Author: Anant Pai
Illustrator: Jeffrey Fowler / Ashok Dongre / VB Halbe
Publisher: India Book House
ISBN/UPC (if available): 8175082348
The Panchatantra was written by Pandit Vishnu Sharma between the second and third centuries B C, but Hitopadesha came much later. Narayana, the author of Hitopadesha, drew most of his material from the Panchatantra. He reconstructed the first three tantras and added about fifteen new tales.

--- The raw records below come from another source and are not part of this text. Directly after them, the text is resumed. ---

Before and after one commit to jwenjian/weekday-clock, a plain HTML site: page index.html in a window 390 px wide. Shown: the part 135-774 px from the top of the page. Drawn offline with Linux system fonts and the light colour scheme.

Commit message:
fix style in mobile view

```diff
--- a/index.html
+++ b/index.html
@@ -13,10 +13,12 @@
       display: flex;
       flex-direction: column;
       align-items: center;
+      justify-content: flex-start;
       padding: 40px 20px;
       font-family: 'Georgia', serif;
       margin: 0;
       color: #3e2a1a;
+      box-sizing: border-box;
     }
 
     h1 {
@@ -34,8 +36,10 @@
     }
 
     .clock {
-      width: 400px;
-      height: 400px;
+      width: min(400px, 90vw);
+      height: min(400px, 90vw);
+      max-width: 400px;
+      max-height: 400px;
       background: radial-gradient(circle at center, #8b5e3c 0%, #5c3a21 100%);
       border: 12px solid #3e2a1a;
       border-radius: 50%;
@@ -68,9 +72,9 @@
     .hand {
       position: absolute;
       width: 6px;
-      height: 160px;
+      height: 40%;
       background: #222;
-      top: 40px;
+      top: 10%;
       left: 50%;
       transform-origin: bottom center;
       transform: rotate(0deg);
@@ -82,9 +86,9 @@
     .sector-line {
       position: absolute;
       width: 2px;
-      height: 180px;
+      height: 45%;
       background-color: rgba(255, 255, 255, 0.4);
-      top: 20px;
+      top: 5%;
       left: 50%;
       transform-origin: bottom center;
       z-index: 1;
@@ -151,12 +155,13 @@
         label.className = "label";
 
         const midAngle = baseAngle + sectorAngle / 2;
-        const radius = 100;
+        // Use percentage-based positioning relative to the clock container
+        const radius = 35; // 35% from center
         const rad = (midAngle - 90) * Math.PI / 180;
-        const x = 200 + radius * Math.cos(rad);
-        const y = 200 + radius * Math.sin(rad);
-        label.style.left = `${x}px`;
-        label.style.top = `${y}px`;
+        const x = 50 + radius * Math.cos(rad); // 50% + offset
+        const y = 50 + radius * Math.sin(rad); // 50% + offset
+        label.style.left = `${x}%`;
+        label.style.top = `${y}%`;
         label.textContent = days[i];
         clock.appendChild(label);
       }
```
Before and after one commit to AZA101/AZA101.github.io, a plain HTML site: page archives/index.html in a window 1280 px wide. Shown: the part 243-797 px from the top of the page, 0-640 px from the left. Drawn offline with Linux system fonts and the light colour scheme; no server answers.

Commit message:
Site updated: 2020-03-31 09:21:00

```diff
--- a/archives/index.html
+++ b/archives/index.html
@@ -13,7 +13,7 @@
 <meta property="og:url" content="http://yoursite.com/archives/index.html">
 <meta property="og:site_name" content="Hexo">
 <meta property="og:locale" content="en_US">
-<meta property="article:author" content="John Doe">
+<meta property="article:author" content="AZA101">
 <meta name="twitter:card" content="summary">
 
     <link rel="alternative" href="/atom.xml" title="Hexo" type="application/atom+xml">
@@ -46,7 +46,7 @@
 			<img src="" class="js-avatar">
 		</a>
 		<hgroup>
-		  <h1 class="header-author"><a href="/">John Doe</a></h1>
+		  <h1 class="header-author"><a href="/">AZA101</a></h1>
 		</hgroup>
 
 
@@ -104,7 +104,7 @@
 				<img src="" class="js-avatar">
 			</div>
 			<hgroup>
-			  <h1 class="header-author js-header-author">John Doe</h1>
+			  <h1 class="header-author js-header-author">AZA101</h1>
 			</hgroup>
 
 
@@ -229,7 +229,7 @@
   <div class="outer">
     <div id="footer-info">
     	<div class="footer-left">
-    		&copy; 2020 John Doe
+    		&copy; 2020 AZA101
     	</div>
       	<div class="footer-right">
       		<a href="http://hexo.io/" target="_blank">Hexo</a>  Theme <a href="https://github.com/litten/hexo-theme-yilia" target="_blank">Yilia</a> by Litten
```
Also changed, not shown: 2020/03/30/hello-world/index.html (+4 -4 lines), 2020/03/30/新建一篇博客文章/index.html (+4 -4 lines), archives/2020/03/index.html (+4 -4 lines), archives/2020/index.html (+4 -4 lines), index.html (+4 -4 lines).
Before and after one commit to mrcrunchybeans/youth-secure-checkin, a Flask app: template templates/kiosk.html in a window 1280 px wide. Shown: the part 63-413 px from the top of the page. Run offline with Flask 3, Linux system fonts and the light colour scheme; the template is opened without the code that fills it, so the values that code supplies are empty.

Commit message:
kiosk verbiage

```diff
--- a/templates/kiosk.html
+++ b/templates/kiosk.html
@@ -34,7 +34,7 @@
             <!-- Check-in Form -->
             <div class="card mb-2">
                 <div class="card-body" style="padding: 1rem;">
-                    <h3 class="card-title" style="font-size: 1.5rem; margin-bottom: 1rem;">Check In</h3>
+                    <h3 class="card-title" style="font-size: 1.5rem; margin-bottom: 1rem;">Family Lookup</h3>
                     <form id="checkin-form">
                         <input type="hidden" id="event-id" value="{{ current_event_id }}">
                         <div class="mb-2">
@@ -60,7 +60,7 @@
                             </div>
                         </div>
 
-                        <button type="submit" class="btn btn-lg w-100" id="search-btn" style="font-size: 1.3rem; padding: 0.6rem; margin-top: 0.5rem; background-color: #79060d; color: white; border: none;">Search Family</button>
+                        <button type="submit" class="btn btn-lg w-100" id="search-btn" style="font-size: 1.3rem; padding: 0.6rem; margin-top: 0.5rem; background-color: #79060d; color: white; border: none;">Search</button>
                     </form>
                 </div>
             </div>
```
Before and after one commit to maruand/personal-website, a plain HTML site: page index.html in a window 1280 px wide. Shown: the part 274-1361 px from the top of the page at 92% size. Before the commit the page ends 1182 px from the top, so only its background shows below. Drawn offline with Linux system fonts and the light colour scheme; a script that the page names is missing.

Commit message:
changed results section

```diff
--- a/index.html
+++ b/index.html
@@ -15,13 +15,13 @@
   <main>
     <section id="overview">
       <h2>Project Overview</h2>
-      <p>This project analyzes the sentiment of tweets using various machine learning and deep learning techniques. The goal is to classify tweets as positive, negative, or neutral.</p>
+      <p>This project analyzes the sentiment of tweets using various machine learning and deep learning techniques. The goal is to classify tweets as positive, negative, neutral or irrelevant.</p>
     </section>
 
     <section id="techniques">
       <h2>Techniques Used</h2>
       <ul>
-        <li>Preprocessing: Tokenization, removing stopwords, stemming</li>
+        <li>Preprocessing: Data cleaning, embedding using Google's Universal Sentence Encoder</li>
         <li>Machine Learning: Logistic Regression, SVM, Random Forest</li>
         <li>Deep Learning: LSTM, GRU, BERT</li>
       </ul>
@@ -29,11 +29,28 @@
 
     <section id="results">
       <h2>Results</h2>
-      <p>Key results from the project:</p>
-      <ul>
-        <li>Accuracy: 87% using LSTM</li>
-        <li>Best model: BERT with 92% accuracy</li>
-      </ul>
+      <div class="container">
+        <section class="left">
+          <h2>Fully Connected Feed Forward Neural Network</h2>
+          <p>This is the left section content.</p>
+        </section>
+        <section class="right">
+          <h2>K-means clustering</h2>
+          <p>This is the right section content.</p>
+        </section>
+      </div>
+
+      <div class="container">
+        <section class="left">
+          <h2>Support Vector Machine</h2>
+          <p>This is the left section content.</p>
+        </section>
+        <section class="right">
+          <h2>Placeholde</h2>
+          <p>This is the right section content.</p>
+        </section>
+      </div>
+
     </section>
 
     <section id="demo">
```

A certain Indian king was perturbed that his three sons were a averse to any kind of learning. Taking the advice of his counsellors, the king sent the princes to one Vishnu Sharma who was not only a learned Brahmin but was also a remarkable teacher within a short period of six months, the pandit instructed the princes in the art of politics and wordly wisdom, by telling them stories about bird, beast and man. Each character in his stories becomes a vehicle of some precept, either directly or indirectly.
The two stories included in the third title in this special issue are from Anwar-i-Suhaili, a Persian version of the Panchatantra, written by Hussain Ali Waiz. In Waiz's version of A Bag of Gold Coins the bag is stuffed into the mouth of a cow, which is later killed. To avoid hurting a vast section of Indians, we have shown a goat instead.
Hitopadesha: Choice of Friends and other Stories
Hitopadesha: How friends are parted and other stories
A Bag of Gold Coins